**Task to complete:** Taking each line of the material below in turn, count those containing the string "files". Provide the number alone.

**Material shown:**
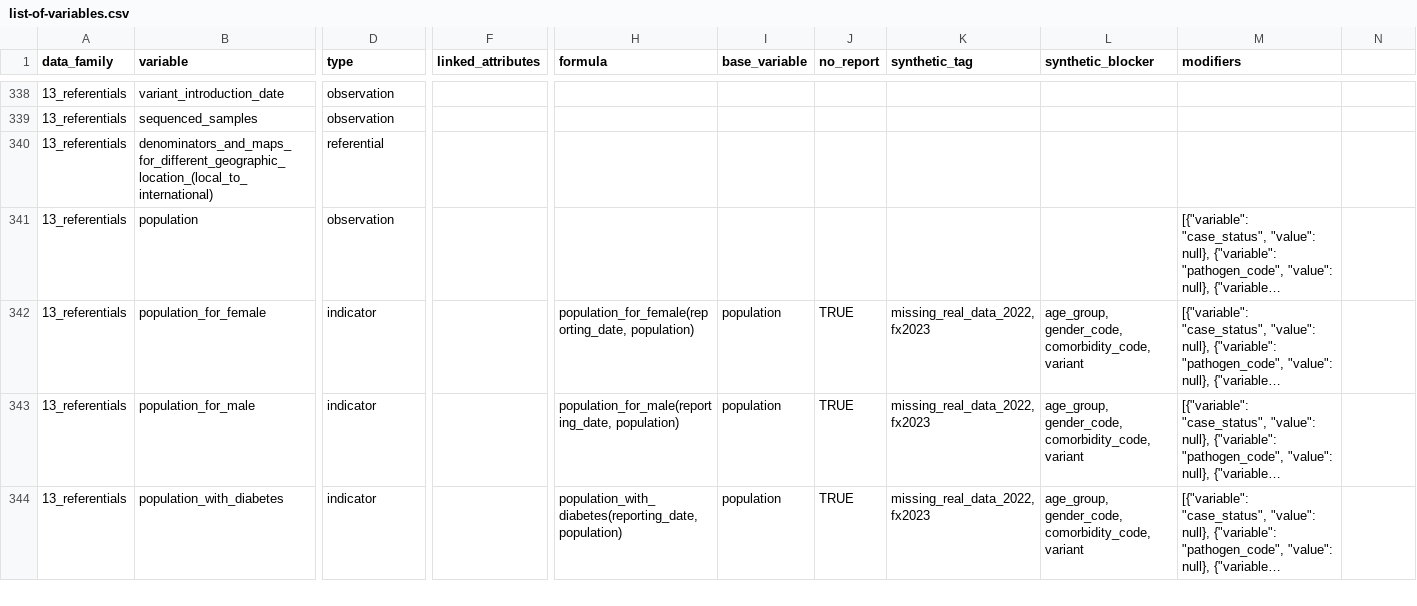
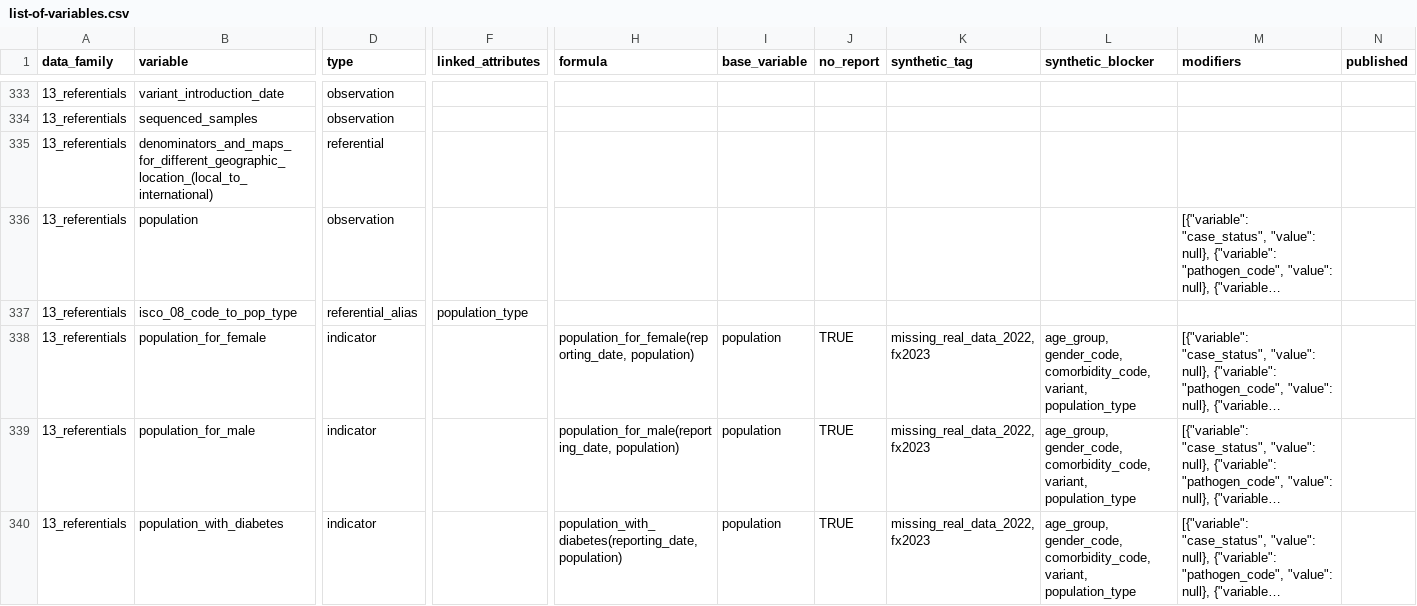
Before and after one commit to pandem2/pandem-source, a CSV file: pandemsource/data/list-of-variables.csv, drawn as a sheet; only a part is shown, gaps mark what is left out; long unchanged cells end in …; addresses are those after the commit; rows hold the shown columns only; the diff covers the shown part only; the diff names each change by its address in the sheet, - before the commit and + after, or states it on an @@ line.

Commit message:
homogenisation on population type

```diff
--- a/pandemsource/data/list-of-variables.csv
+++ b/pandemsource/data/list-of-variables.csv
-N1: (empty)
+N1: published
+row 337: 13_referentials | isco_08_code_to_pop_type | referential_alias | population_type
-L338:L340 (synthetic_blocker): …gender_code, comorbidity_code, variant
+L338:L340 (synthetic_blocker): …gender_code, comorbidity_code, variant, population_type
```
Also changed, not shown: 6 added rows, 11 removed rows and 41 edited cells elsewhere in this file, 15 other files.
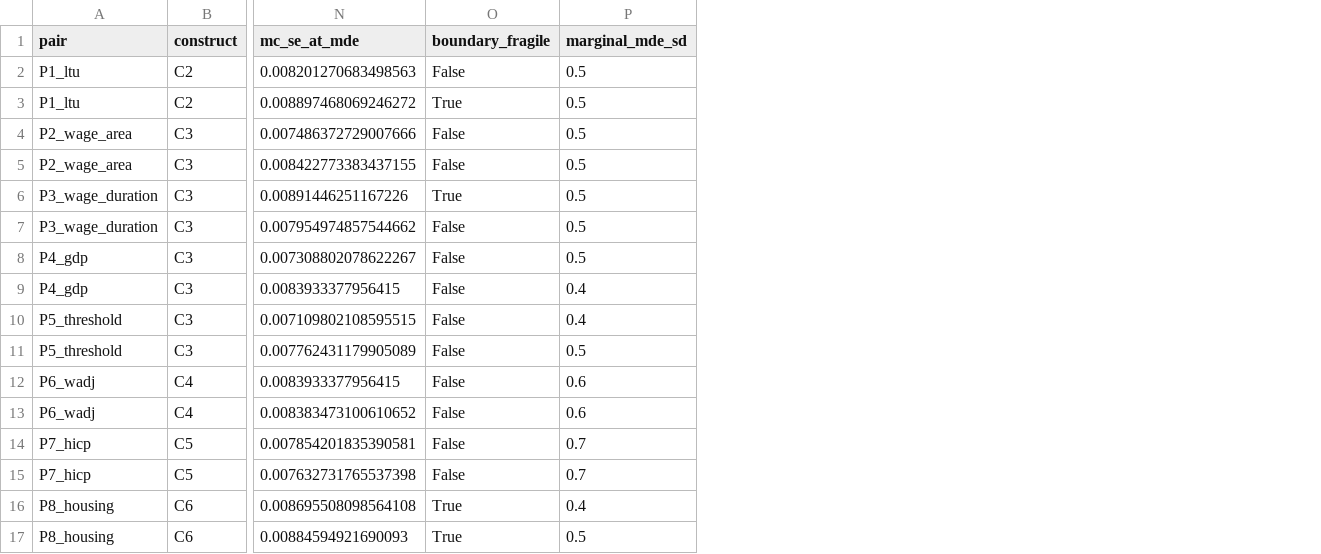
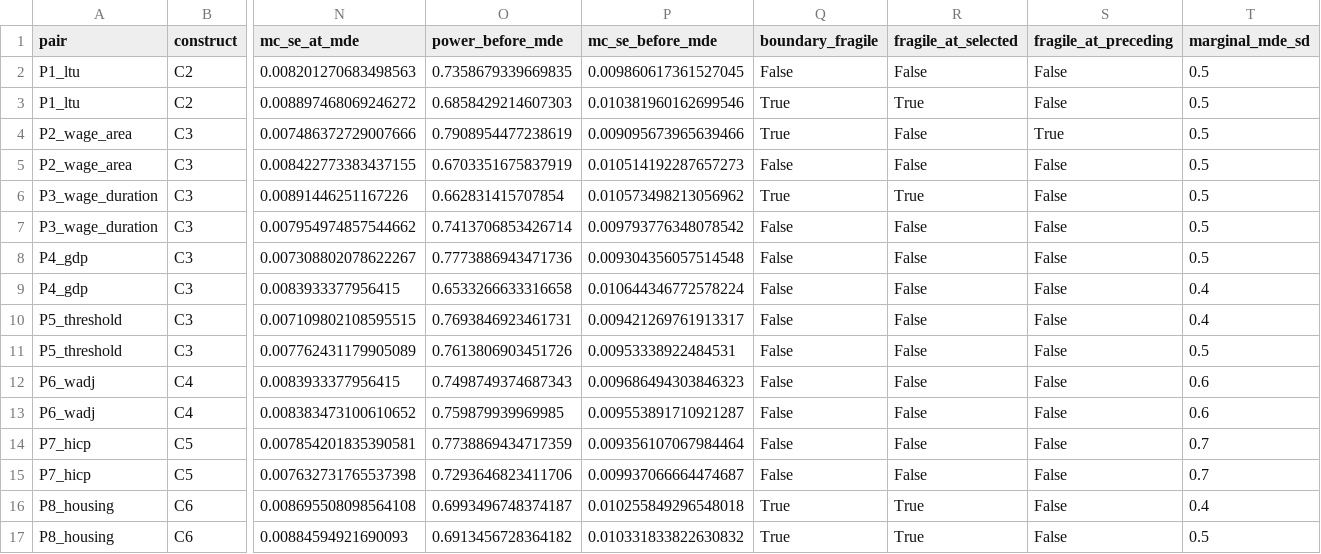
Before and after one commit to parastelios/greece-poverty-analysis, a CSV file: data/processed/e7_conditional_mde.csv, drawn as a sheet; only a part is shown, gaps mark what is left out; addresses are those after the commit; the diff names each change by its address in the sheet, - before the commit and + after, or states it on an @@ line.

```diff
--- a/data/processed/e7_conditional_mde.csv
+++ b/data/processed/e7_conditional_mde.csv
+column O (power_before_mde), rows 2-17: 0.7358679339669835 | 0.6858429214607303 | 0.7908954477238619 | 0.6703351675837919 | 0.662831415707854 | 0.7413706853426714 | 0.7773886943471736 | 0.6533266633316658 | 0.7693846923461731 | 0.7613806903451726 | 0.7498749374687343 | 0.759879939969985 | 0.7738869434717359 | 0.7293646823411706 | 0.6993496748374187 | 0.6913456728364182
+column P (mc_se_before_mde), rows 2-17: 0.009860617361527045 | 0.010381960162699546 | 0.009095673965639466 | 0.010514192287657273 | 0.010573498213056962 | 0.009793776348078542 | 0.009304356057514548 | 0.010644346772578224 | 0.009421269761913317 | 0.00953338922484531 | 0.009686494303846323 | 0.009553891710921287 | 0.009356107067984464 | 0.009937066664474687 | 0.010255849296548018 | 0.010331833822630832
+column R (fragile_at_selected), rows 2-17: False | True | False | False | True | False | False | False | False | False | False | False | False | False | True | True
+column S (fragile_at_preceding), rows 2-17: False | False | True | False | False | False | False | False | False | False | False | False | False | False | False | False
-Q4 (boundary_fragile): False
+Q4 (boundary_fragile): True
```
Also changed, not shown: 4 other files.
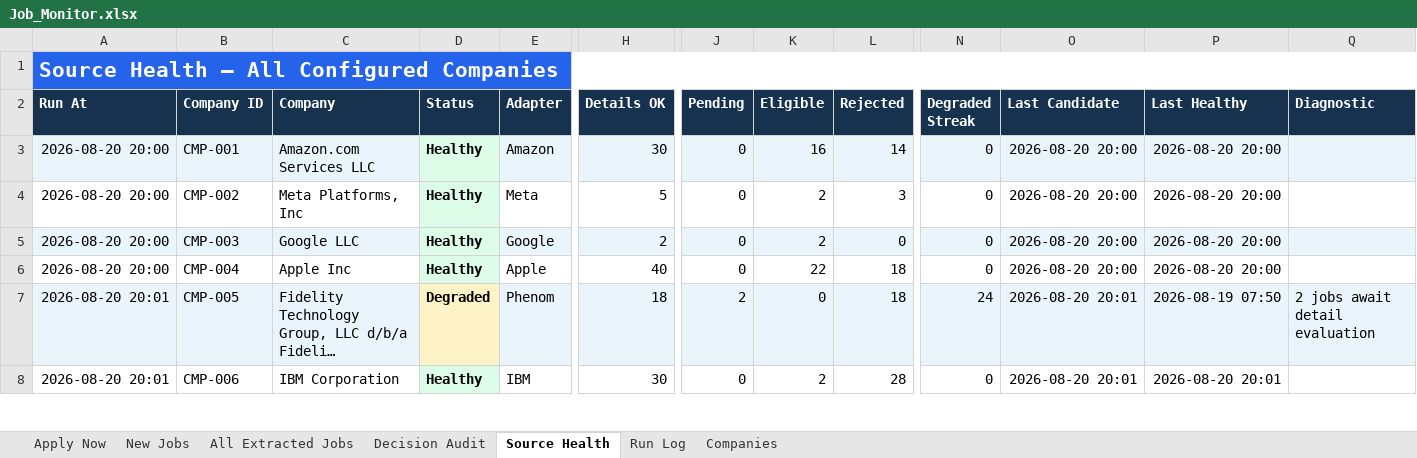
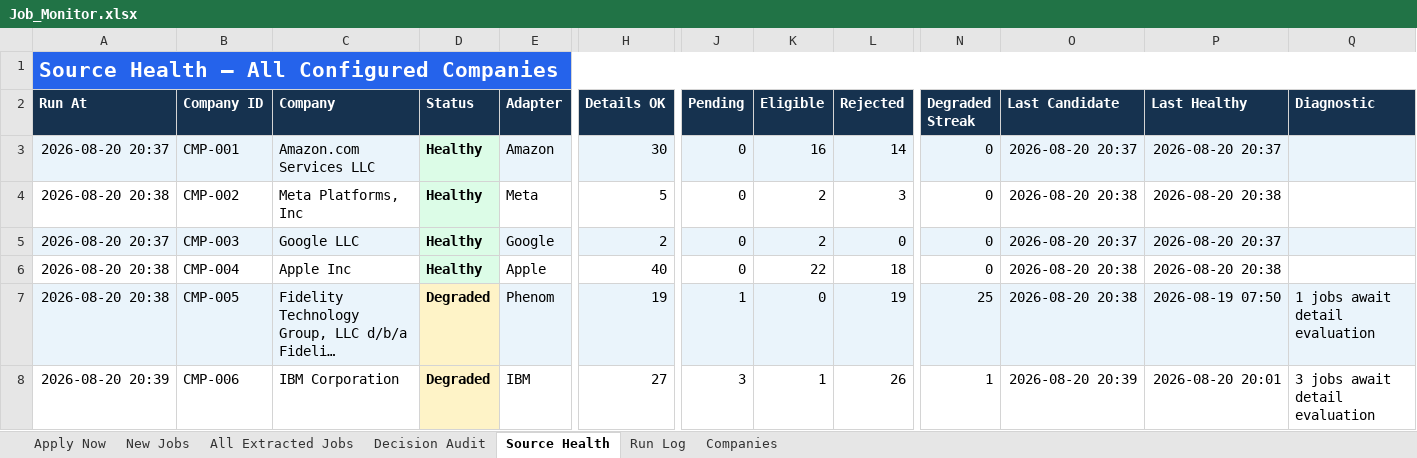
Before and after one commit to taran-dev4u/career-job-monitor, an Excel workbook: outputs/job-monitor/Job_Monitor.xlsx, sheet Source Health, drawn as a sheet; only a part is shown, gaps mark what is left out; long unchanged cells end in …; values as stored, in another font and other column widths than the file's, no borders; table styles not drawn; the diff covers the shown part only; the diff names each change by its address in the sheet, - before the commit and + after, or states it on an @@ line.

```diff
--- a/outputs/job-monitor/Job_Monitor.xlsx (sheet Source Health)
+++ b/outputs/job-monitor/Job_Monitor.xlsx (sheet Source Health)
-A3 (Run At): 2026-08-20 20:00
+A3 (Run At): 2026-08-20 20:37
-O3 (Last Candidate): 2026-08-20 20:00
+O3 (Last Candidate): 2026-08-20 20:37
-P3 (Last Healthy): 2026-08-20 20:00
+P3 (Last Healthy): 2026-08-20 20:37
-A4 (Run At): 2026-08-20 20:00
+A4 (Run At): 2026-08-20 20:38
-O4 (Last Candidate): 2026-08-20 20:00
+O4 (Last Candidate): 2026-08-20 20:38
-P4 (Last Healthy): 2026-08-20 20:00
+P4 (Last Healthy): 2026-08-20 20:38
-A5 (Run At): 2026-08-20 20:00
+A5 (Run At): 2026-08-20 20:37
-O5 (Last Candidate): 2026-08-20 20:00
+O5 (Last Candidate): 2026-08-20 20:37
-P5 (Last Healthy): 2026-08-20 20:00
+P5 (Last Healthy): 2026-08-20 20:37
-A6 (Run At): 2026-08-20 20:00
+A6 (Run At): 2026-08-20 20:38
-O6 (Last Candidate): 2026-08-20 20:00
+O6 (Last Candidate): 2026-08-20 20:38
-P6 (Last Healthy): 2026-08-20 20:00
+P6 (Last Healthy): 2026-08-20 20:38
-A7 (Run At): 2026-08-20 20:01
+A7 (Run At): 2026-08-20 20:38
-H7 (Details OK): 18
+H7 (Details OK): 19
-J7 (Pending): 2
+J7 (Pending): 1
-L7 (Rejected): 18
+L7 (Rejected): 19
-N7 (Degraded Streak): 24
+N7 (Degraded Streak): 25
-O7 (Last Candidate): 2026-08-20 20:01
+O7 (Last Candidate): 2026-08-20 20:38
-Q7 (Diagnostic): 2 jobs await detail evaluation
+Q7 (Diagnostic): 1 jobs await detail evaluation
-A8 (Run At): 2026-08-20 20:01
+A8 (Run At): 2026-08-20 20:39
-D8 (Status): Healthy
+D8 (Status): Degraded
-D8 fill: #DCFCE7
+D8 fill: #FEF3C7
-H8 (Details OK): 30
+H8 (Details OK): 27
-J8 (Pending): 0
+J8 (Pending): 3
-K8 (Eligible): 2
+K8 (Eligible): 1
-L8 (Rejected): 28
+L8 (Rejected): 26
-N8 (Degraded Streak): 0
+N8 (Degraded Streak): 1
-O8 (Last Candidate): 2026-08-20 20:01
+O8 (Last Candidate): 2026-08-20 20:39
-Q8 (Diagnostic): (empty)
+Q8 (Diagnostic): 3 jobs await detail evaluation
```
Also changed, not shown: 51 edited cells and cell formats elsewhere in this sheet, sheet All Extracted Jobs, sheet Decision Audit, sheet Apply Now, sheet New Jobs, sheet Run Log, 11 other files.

**Exercise solution:** 3